For the final installment of Kerby Jean-Raymond's "American, Also" series, the designer took inspiration from Sister Rosetta Tharpe.
At one of the top moments of his career, Kerby Jean-Raymond, whose brand Pyer Moss was awarded the 2018 CFDA/Vogue Fashion Fund, made the gambling decision to skip New York Fashion Week in February. But with two lines wrapping the corners outside of the historic Kings Theatre in Brooklyn's Flatbush neighborhood to enter a packed concert hall on a late Sunday evening for his Spring 2020 show, it was clear that Pyer Moss remains one of the most highly anticipated shows on the calendar — no matter where (or when) Jean-Raymond decides to tell his story.
For the final installment of "American, Also," a three-part series that highlights the untold stories of Black people's major contributions to American culture, the designer took inspiration from Sister Rosetta Tharpe, a queer Black female artist. Her music became the foundation of rock 'n' roll — the true origin of the genre, really — and paved the way for Jimi Hendrix, Little Richard, Tina Turner and many more.
At the start of show, "There Will Be No Miracles Here" author Casey Gerald took the stage and shared a story from Fannie Moore, who grew up in slavery and recollected those memories in 1937, as well as folklore of flying Africans. "Now I don't know if the people actually flew, but I know they knew the same thing Miss Fannie Moore's mother knew on that North Carolina plantation. The same thing we must know tonight," said Gerald. "They knew that no matter how their slave master treated them, they had a freedom on the inside that the world had given and the world could not take away. So do you. So do I. We are here tonight to claim our wings."
The Pyer Moss Tabernacle Drip Choir Drenched in The Blood — now doubled in size from previous shows — took the stage to perform a range of soul, R&B, gospel and hip-hop hits, from Donny Hathaway's "Little Ghetto Boy" and Anita Baker's "Sweet Love" to "Make Me Over" from Tonéx (also known as B. Slade) and tracks by Missy Elliott, Adina Howard, Lil' Kim and Cardi B. These songs served as a soundtrack to Jean-Raymond's rock-star-ready designs: colorful suiting, billowy eveningwear and music-inspired details, such as a brown leather bag shaped like guitar, piano keys adorning the hem of a top and the head of a guitar morphed into a print motif.
Gold jewelry was designed by Johnny Nelson, who also collaborated with Jean-Raymond for the 2019 Met Gala. The custom portrait necklaces, earrings and hair beads featured 21 iconic Black women in music, including Tharpe, Diana Ross, Aretha Franklin, Nina Simone, Janet Jackson, Mary J. Blige, Beyoncé, Lauryn Hill, Aaliyah, Erykah Badu, Queen Latifah, Rihanna, Janelle Monae, Solange and more.

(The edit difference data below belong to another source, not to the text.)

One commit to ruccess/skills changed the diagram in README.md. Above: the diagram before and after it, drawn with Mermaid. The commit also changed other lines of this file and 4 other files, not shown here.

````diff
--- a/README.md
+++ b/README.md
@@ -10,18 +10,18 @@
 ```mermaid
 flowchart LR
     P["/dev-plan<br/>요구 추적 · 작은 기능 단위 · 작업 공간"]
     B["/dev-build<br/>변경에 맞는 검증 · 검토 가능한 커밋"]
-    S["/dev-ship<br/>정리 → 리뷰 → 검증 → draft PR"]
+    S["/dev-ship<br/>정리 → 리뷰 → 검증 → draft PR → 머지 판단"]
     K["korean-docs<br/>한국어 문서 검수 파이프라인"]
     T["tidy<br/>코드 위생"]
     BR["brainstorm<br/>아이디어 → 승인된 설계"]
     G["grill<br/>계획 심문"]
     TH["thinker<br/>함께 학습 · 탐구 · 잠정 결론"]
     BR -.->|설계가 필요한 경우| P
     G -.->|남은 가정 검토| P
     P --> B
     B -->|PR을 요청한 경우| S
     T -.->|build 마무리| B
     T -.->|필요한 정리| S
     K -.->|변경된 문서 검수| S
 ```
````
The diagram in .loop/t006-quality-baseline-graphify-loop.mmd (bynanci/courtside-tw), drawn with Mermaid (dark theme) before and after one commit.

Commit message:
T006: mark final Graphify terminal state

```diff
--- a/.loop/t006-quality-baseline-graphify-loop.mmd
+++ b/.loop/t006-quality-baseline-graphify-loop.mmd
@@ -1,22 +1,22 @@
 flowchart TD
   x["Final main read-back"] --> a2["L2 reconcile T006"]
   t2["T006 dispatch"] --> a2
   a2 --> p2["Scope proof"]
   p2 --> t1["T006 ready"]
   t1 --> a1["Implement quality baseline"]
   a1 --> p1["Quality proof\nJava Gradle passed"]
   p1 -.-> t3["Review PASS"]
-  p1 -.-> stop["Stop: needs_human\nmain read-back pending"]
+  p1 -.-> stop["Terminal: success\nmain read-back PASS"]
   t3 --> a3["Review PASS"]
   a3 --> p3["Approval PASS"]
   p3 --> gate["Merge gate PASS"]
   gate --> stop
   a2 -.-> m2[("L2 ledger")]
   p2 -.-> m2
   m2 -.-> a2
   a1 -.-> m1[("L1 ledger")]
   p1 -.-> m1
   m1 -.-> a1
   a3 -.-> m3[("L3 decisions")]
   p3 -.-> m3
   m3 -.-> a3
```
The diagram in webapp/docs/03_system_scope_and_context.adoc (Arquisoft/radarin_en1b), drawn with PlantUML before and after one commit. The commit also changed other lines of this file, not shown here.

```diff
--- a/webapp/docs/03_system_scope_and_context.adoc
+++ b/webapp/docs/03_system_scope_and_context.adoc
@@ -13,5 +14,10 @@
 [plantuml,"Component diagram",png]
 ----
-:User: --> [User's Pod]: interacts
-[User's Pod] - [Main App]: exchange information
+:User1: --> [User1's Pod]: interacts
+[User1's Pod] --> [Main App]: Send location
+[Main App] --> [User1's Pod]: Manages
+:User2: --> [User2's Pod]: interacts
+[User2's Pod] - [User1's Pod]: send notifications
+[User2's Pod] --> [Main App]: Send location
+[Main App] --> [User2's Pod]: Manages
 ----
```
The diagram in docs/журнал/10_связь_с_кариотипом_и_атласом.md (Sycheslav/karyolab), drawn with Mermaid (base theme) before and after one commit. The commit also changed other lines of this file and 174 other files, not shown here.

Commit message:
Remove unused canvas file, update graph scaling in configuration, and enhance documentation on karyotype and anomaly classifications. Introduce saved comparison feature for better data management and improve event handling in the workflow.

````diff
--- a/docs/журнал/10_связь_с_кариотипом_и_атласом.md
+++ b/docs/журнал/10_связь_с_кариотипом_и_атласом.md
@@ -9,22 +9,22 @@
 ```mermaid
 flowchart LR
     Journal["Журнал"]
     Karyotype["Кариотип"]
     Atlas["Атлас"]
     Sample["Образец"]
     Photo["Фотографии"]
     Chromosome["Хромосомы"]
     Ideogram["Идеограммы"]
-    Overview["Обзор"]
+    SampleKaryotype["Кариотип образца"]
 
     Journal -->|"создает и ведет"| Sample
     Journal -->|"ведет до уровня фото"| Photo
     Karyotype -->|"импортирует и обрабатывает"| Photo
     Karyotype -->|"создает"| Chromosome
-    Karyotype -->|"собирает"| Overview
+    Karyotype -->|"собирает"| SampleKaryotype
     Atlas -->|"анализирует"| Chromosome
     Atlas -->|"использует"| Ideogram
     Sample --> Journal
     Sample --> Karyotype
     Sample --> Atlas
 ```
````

Jean-Raymond has been bringing artists and nostalgia-inducing, Black-owned brands to the forefront of his collections, and this season he teamed with Sean John, launched in 1999 by Sean Combs (then known as Puff Daddy), and recently exonerated artist Richard Phillips. At the age of 73, Phillips was freed from prison after wrongfully doing 45 years for a crime he didn't commit. During that time, he took on painting, and his watercolor works caught the attention of (and a commission from) Jean-Raymond. After a visit to the artist's home in Detroit, their partnership resulted in pieces covered in Phillips's watercolor work, including an abstract portrait of Tharpe with her guitar.
Reebok, with which Jean-Raymond joined forces in 2018 and which recently extended his role to artistic director, also made an appearance. The show's second portion debuted their latest collaboration with a star-studded model lineup. (Caleb McLaughlin of "Stranger Things" walked in the first look.) The offerings included the usual mix of sporty-casual garments — puffers, track suits, two-piece sets, leggings and, of course, biker shorts — as well as new Reebok sneaker models and colorways, which we'll provide more information on as it's available.
Immediately following the runway show, Kings Theatre was flipped into an afterparty space. (And since it was already after 11 p.m., I regrettably had to bail and catch up on sleep.) As always, Pyer Moss is still one of the best, most moving shows to attend at NYFW. While it's almost bittersweet that "American, Also" has come to a close, we'll be excitedly waiting to see what Jean-Raymond will open our eyes and minds with next — whenever, wherever and however that may be.
See the full collection in the gallery below.
View the 69 images of this gallery on the original article